considered is shown in Figure

Problem geometry.

The system dynamics that act within
the problem domain are described by the two-dimensional (2D) Burgers’ equation [

Dirichlet boundary conditions located
on the obstacle top and bottom are denoted by

The boundary condition on the airflow
intake side is

The
general approach of POD is to construct a series of solution “snapshots.” These
snapshots are generated by numerical simulations of the governing system
equation(s) with a variety of input equations [

Test inputs used to generate the snapshots.

The numerical simulation was
performed to create the ensemble of solution snapshots

The solution to the PDE is assumed be finite
energy, that is, belongs to the Hilbert space

Any basis for

The POD basis function

A spectral
decomposition of the matrix

The resulting orthonormal POD basis

The governing equation is projected
onto the POD basis. The projection is accomplished via a Galerkin type
projection and results in a system of ordinary differential equations (ODEs). The
Galerkin projection results in only a weak solution to the PDE. However, this
weak solution with finite difference approximations of the boundary conditions
eventually leads to a nonlinear temporal model for the temporal or POD
coefficients

Projecting (

First eight POD modes.

To assess the validity of the POD
model the following test inputs, which are different from the inputs used to
generate the snapshots, are applied at the boundary

Boundary control accuracy.

The goal of model reduction is to
construct another nonlinear system [

Several frequency domain
identification techniques are used in practice to identify the model
parameters. One such method is the eigensystem realization algorithm (ERA)
technique [

A
basic relationship between the Markov parameters and the input and output
relationship in discrete time is

Excitation inputs for ERA method.

The dynamics of (finite dimensional)
linear time-invariant (LTI) systems are governed by a state space model of the
form

The first step in applying balanced
truncation is to compute a coordinate transformation

A balanced realization needs a
similarity transformation

Balanced model
reduction requires the knowledge of the controllability and observability
gramians. The latter are obtained by solving Lyapunov equations, which is
prohibitive for large-scale systems. For a system with

The
computation cost to solve large Lyapunov equations for the controllability and observability gramians prompts us to propose a
balanced truncation algorithm, based on empirical gramians constructed from
input-output data measurements. To this end, let us first introduce the

The product of the

The empirical balanced truncation
based on linear systems is applied to the Galerkin model

The reduced-order model is derived as
discussed through the construction of the immersion/projection nonlinear system
pair

Projected and POD model coefficients.

In
Figure

Comparison of Hankel singular values.

In
Figure

Full- and reduced-order models' responses.

An

Closed-loop control system for tracking.

From Figure

Flow initial condition and reference.

Controlled flow.

Empirical
balanced truncation has been considered in conjunction with POD as an approach
for deriving reduced-order models and applied to 2D Burgers’ equation. Like
POD, empirical balanced truncation is based on simulation/experimental data and
can be implemented via standard matrix computations. Improvements to the scheme originally
proposed in [

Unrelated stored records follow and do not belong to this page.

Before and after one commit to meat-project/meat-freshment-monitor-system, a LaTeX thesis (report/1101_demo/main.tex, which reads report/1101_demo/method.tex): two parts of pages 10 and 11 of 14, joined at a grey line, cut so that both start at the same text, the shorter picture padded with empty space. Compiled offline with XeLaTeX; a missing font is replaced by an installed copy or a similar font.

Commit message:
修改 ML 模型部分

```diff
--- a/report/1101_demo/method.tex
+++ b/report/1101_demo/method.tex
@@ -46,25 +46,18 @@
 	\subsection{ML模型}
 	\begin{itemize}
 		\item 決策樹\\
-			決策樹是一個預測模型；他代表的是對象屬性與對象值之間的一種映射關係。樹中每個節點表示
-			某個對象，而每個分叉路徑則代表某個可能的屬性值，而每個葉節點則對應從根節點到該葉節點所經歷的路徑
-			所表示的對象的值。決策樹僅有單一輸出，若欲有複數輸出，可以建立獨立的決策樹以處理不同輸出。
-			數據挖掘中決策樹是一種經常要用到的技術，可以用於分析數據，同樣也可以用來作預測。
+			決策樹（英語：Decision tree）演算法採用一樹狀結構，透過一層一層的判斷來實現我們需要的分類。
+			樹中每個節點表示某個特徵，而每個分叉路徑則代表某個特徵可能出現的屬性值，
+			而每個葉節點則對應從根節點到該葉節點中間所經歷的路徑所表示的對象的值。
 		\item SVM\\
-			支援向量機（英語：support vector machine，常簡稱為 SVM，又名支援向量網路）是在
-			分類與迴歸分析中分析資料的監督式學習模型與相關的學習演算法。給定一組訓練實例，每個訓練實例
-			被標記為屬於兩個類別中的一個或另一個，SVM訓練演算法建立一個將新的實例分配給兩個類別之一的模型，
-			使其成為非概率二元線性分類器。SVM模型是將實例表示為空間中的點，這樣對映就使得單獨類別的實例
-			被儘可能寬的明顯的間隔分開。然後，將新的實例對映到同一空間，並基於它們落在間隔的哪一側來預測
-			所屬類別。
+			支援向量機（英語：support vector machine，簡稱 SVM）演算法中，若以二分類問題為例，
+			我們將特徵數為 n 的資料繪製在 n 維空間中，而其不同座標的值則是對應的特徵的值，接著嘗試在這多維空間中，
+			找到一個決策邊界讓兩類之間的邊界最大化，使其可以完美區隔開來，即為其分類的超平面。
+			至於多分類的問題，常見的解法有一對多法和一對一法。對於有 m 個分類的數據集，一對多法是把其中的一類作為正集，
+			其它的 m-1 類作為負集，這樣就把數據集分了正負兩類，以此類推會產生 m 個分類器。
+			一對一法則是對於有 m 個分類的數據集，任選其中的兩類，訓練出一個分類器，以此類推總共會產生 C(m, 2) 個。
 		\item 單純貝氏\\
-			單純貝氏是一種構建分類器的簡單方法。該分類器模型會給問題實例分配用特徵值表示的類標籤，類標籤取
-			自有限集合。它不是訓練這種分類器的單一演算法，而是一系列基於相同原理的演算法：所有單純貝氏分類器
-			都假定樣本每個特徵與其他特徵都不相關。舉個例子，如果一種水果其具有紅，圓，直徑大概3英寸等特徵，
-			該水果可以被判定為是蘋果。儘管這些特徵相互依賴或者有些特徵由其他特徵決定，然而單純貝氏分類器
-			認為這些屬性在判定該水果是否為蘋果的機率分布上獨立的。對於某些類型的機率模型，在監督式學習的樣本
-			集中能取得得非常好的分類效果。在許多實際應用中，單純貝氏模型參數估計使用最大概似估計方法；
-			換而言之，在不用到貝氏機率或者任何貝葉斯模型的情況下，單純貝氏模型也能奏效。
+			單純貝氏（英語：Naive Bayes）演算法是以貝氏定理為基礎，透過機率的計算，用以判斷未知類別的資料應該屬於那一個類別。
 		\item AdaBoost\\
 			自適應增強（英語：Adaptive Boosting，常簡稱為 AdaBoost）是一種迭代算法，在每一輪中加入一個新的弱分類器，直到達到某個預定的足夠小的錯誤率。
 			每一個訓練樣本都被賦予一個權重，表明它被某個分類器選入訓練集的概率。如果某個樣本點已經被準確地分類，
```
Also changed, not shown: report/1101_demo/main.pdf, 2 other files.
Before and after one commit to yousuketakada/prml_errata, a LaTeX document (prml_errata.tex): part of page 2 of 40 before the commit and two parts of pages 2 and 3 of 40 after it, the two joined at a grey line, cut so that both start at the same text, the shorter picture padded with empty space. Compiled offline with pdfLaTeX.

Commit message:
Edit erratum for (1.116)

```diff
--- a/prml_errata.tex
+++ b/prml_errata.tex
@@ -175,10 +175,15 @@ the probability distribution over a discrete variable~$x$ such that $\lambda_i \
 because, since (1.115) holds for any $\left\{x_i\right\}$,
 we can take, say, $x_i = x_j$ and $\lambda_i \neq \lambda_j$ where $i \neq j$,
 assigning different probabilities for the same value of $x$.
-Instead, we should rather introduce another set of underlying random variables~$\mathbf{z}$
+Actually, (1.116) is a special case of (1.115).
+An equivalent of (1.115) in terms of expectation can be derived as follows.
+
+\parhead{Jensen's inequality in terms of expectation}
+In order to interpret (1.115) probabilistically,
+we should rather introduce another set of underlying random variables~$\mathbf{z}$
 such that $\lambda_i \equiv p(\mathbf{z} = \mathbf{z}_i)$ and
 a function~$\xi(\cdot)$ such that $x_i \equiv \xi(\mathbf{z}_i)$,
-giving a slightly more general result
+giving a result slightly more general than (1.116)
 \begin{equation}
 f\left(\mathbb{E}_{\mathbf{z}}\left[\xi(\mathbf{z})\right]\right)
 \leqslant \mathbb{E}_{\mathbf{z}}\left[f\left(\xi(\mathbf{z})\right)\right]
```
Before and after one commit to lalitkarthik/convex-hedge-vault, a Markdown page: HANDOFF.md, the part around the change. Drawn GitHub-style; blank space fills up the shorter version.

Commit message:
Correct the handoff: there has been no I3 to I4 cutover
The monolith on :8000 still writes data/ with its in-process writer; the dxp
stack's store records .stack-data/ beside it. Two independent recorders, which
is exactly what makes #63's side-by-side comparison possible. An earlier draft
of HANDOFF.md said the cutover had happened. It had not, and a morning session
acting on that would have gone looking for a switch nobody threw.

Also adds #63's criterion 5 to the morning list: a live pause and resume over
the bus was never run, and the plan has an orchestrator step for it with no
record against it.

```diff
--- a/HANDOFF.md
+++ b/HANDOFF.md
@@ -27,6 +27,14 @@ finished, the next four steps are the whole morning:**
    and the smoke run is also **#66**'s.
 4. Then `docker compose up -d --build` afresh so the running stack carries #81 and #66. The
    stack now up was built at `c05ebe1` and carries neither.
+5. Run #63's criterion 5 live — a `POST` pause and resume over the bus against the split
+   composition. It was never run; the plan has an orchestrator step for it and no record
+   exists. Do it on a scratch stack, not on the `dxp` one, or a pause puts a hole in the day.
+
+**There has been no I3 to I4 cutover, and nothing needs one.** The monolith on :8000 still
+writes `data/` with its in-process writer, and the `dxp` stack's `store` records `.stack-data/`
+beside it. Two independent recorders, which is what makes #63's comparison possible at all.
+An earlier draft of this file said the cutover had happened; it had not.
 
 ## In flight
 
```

This work was supported in part by an Air Force Summer Faculty Fellowship Program, Air Force Office of Scientific Research under Contract AF-FA9550-08-1-0450, and National Science Foundation under Contract NSF-CMMI-0825921.